VENICE, La. — The surface area of a catastrophic Gulf of Mexico oil spill quickly tripled in size amid growing fears among experts that the slick could become vastly more devastating than it seemed just two days ago.
Frustrated fishermen eager to help contain the spill from a ruptured underwater well had to keep their boats idle Saturday as another day of rough seas kept crews away from the slick, and President Barack Obama planned a Sunday trip to the Gulf Coast.
Documents also emerged showing British Petroleum downplayed the possibility of a catastrophic accident at the offshore rig that exploded.
How far the spill will reach is unknown, but the sheen already has reached into precious shoreline habitat and remains unstopped, raising fears that the ruptured well could be pouring more oil into the Gulf than estimated.
The Coast Guard estimates now that at least 1.6 million gallons of oil have spilled since the April 20 explosion that killed 11 workers.
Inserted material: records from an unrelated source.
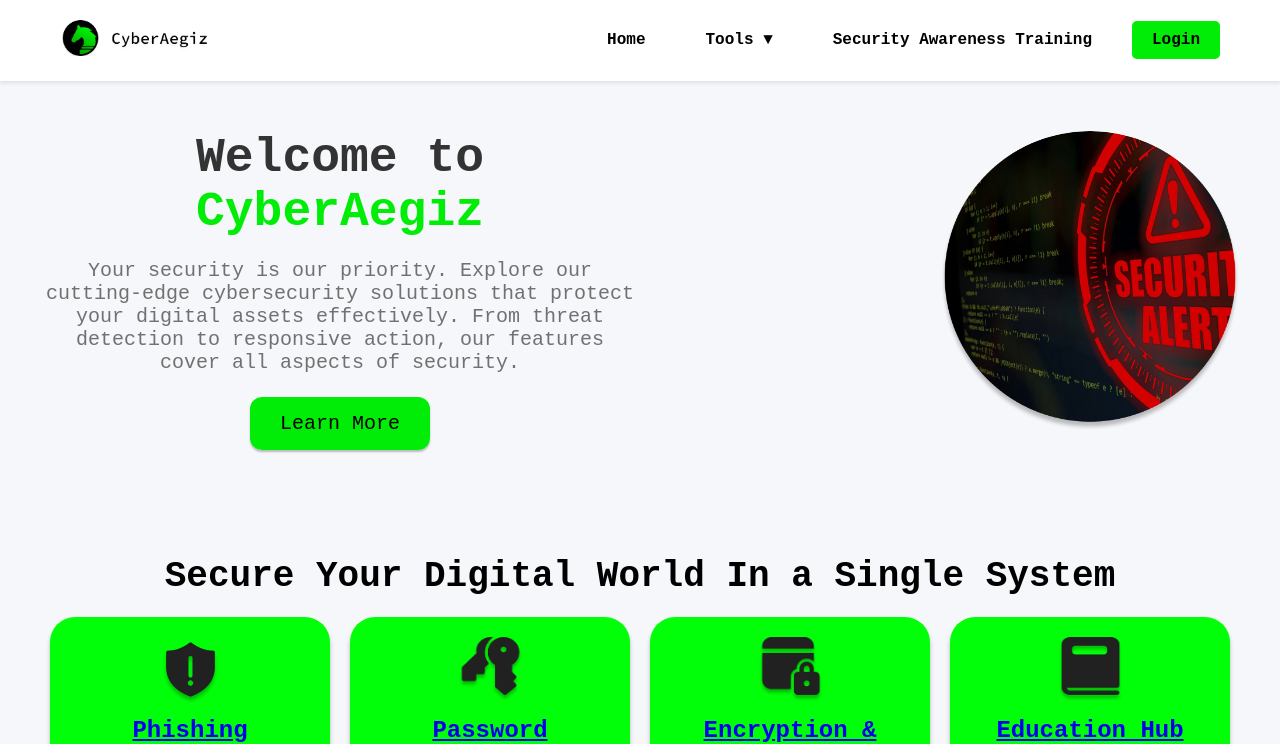
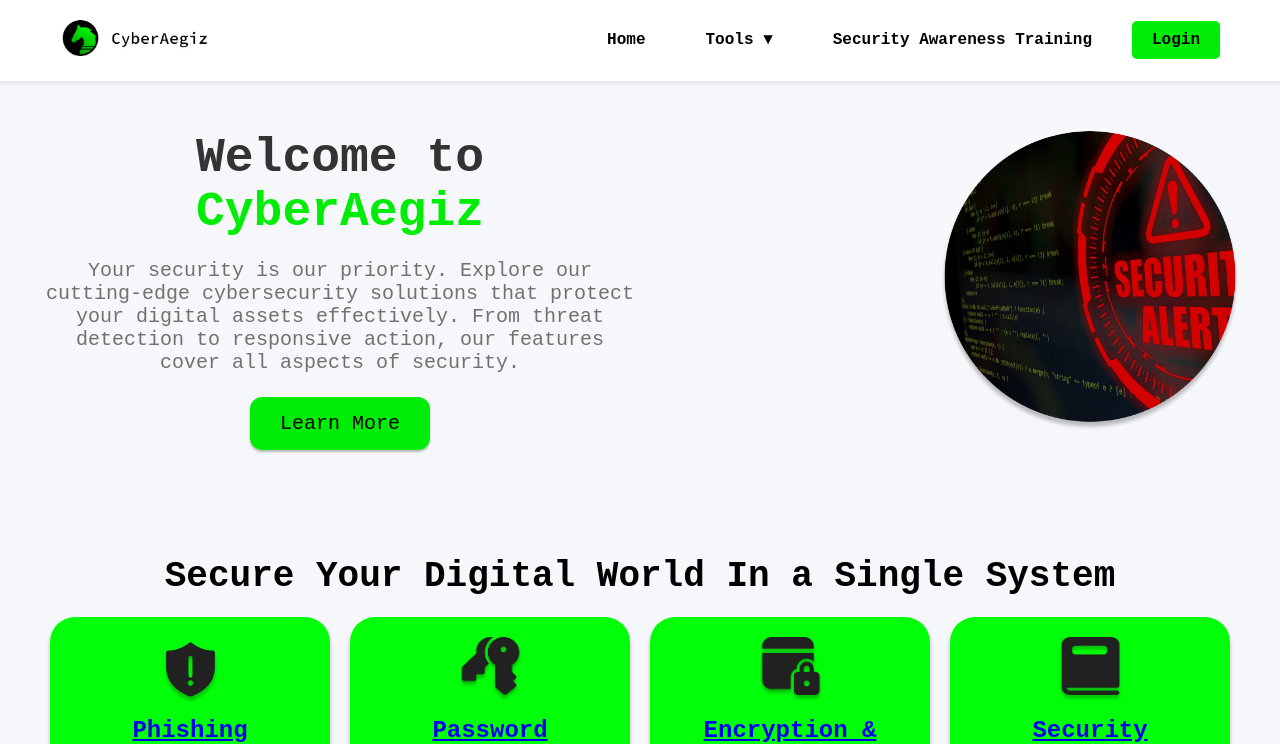
Before and after one commit to wan-aiman/cyberaegiz, a React (Create React App) app in the folder client/: page / in a window 1280 px wide. Shown: the top 744 px of the page. Built offline with nearby package versions, Linux system fonts and the light colour scheme.

Commit message:
Homepages Routes

```diff
--- a/client/src/pages/HomePage.js
+++ b/client/src/pages/HomePage.js
@@ -24,19 +24,19 @@ const HomePage = () => {
                         <h3>Phishing Detection</h3><br />
                         <p>Secure your online experience with real-time phishing threat alerts.</p>
                     </a>
-                    <a href="/" className="feature-item">
+                    <a href="/password-management" className="feature-item">
                         <img src="password.png" alt="Password Management" />
                         <h3>Password Management</h3>
                         <p>Create new passwords or analyze your existing passwords with this tool.</p>
                     </a>
-                    <a href="/" className="feature-item">
+                    <a href="/encryption-decryption" className="feature-item">
                         <img src="encryption.png" alt="Encryption & Decryption" />
                         <h3>Encryption & Decryption</h3>
                         <p>Protect your data with powerful encryption & decryption technology.</p>
                     </a>
-                    <a href="/" className="feature-item">
+                    <a href="/education-hub" className="feature-item">
                         <img src="education.png" alt="Education Hub" />
-                        <h3>Education Hub</h3><br />
+                        <h3>Security Awareness Training</h3><br />
                         <p>Expand your knowledge and stay updated on current cybersecurity issues.</p>
                     </a>
                 </div>
```
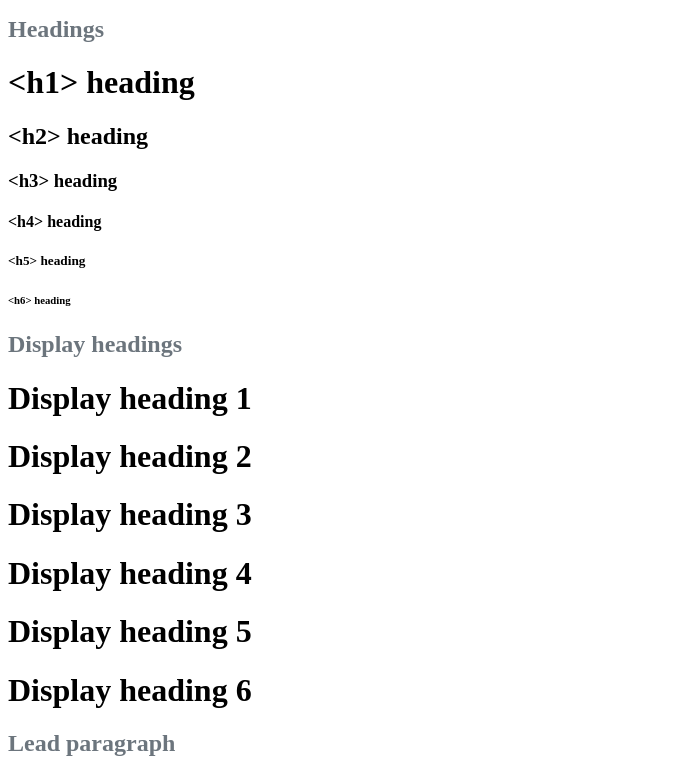
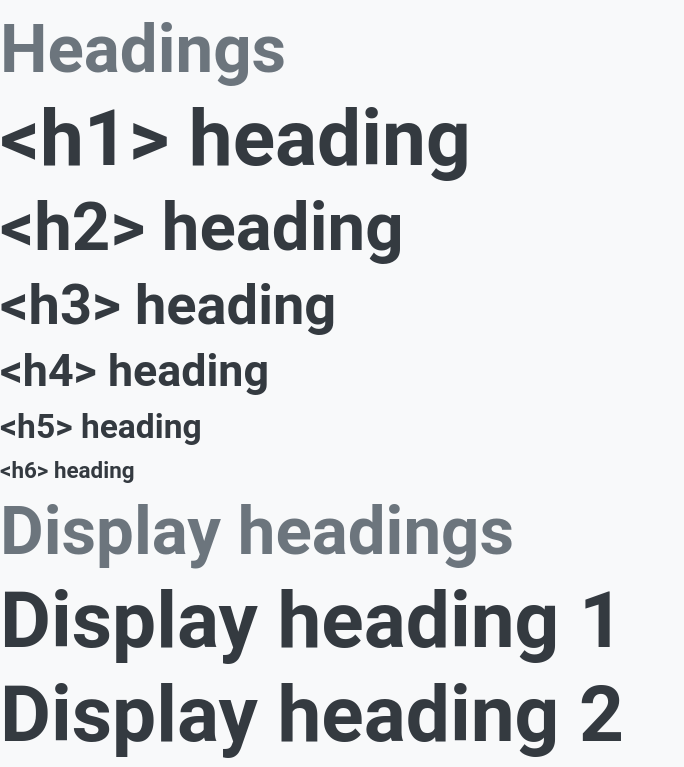
Before and after one commit to websealevel/doc-bootstrap5, a plain HTML site: page index.html in a window 1280 px wide. Shown: the top 767 px of the page, without its empty margins (0-684 px from the left). Drawn offline with Linux system fonts and the light colour scheme.

Commit message:
mise a jour

```diff
--- a/style.scss
+++ b/style.scss
@@ -17,11 +17,11 @@ Votre code scss
 */
 
 // Body styles
-$body-bg: $primary;
-$body-color: $gray-300;
+$body-bg: $gray-100;
+$body-color: $gray-800;
 // Basic typography styles
 $font-family-base: 'Roboto', sans-serif;
-$font-size-base: 1.8rem;
+$font-size-base: 1.4rem;
 $line-height-base: 1.3;
 $line-height-sm: 1;
 // Link styles
@@ -31,7 +31,7 @@ $link-hover-color: shift-color($link-color,
         $link-shade-percentage);
 $link-hover-decoration: underline;
 // Heading styles
-$h1-font-size: $font-size-base * .5;
+$h1-font-size: $font-size-base * 3.5;
 $h2-font-size: $font-size-base * 3;
 $h3-font-size: $font-size-base * 2.5;
 $h4-font-size: $font-size-base * 2;
@@ -62,7 +62,7 @@ $lead-font-weight: $font-weight-light;
 
 
 // Optional Bootstrap CSS: ici nous importants en fonction de nos besoins les sources pour différents composants
-// @import "./bootstrap-5.2.1/scss/reboot";
+@import "./bootstrap-5.2.1/scss/reboot";
 // @import "./bootstrap-5.2.1/scss/type";
 // @import "./bootstrap-5.2.1/scss/images";
 // @import "./bootstrap-5.2.1/scss/containers";
```
Also changed, not shown: style.css, 1 other file.
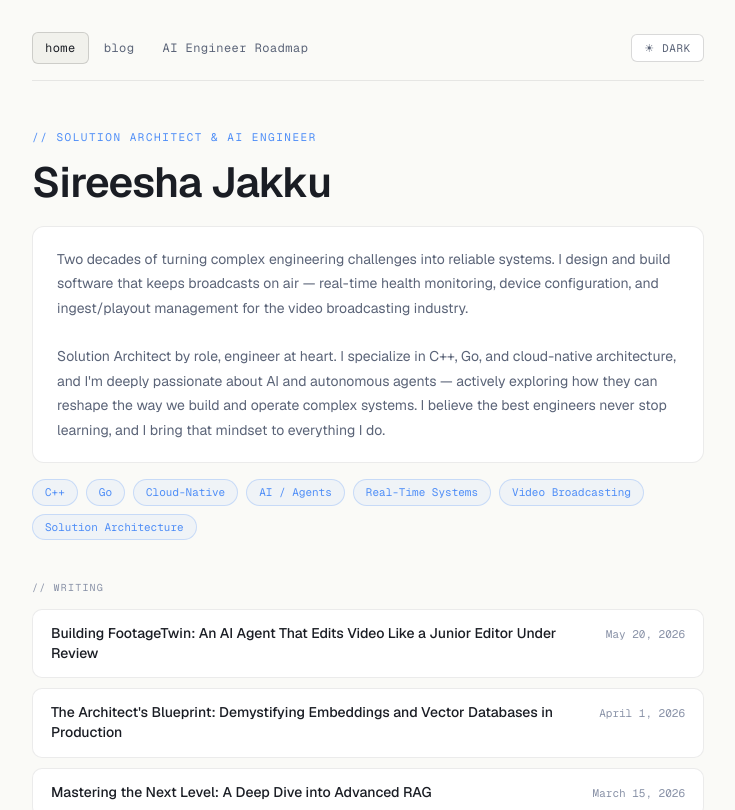
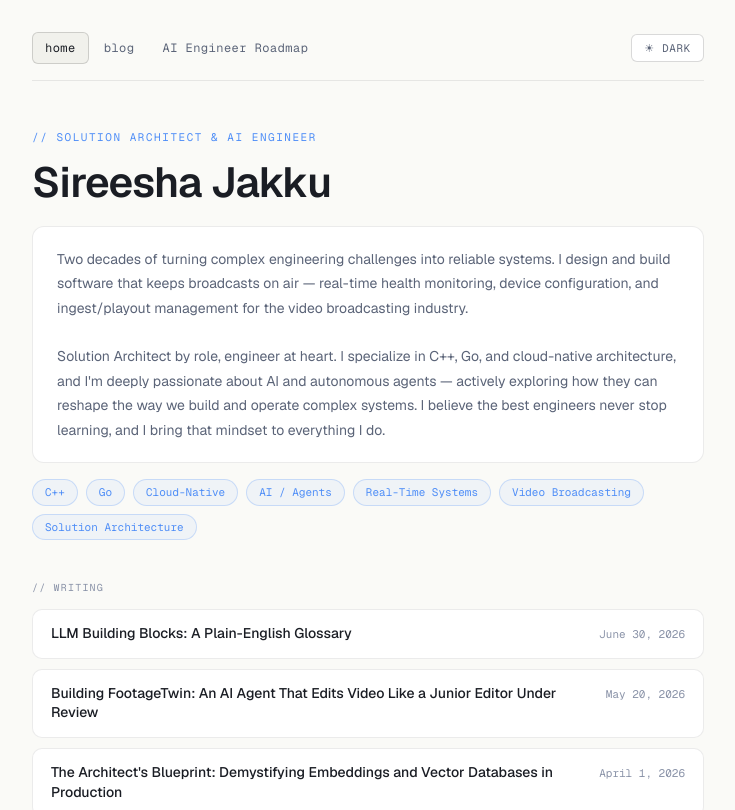
Before and after one commit to sjakku-ai/Portfolio, a Next.js app in the folder blog/: page / in a window 1280 px wide. Shown: the top 810 px of the page, without its empty margins (272-1007 px from the left). Built offline with nearby package versions, Linux system fonts and the light colour scheme.

Commit message:
updated main page

```diff
--- a/blog/app/blog/utils.ts
+++ b/blog/app/blog/utils.ts
@@ -8,6 +8,14 @@ export type BlogPost = {
 }
 
 const posts: BlogPost[] = [
+  {
+    slug: 'llm-building-blocks-glossary',
+    metadata: {
+      title: 'LLM Building Blocks: A Plain-English Glossary',
+      publishedAt: '2026-06-30',
+      summary: 'The terms you keep running into when building with language models — defined without the hand-waving.',
+    },
+  },
   {
     slug: 'footage-twin',
     metadata: {
```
The environmental mess could eclipse the Exxon Valdez disaster, when an oil tanker spilled 11 million gallons off Alaska’s shores in 1989.
The slick nearly tripled in just a day or so, growing from a spill the size of Rhode Island to something closer to the size of Puerto Rico, according to images collected from mostly European satellites and analyzed by the University of Miami.
On Thursday, the size of the slick was about 1,150 square miles, but by Friday’s end it was in the range of 3,850 square miles, said Hans Graber, executive director of the university’s Center for Southeastern Tropical Advanced Remote Sensing. That suggests the oil has started spilling from the well more quickly, Graber said.
“The spill and the spreading is getting so much faster and expanding much quicker than they estimated,” Graber told The Associated Press on Saturday.
Louisiana State University professor Ed Overton, who heads a federal chemical hazard assessment team for oil spills, cautioned that the satellite imagery could be deceiving.
He said satellites can’t measure the thickness of the sheen which makes it difficult to judge how much oil is on the water.
Another issue is that the oil slicks are not one giant uniform spill the size of an island. Instead, they are “little globs of oil in an area of big water,” Overton said.
BP suggested in a 2009 exploration plan and environmental impact analysis for the well that an accident leading to a giant crude oil spill — and serious damage to beaches, fish and mammals — was unlikely, or virtually impossible.
The plan for the Deepwater Horizon well, filed with the federal Minerals Management Service, said repeatedly that it was “unlikely that an accidental surface or subsurface oil spill would occur from the proposed activities.”
The company conceded a spill would impact beaches, wildlife refuges and wilderness areas, but argued that “due to the distance to shore (48 miles) and the response capabilities that would be implemented, no significant adverse impacts are expected.”
The spill — a slick more than 130 miles long and 70 miles wide — threatens hundreds of species of wildlife, including birds, dolphins, and the fish, shrimp, oysters and crabs that make the Gulf Coast one of the nation’s most abundant sources of seafood.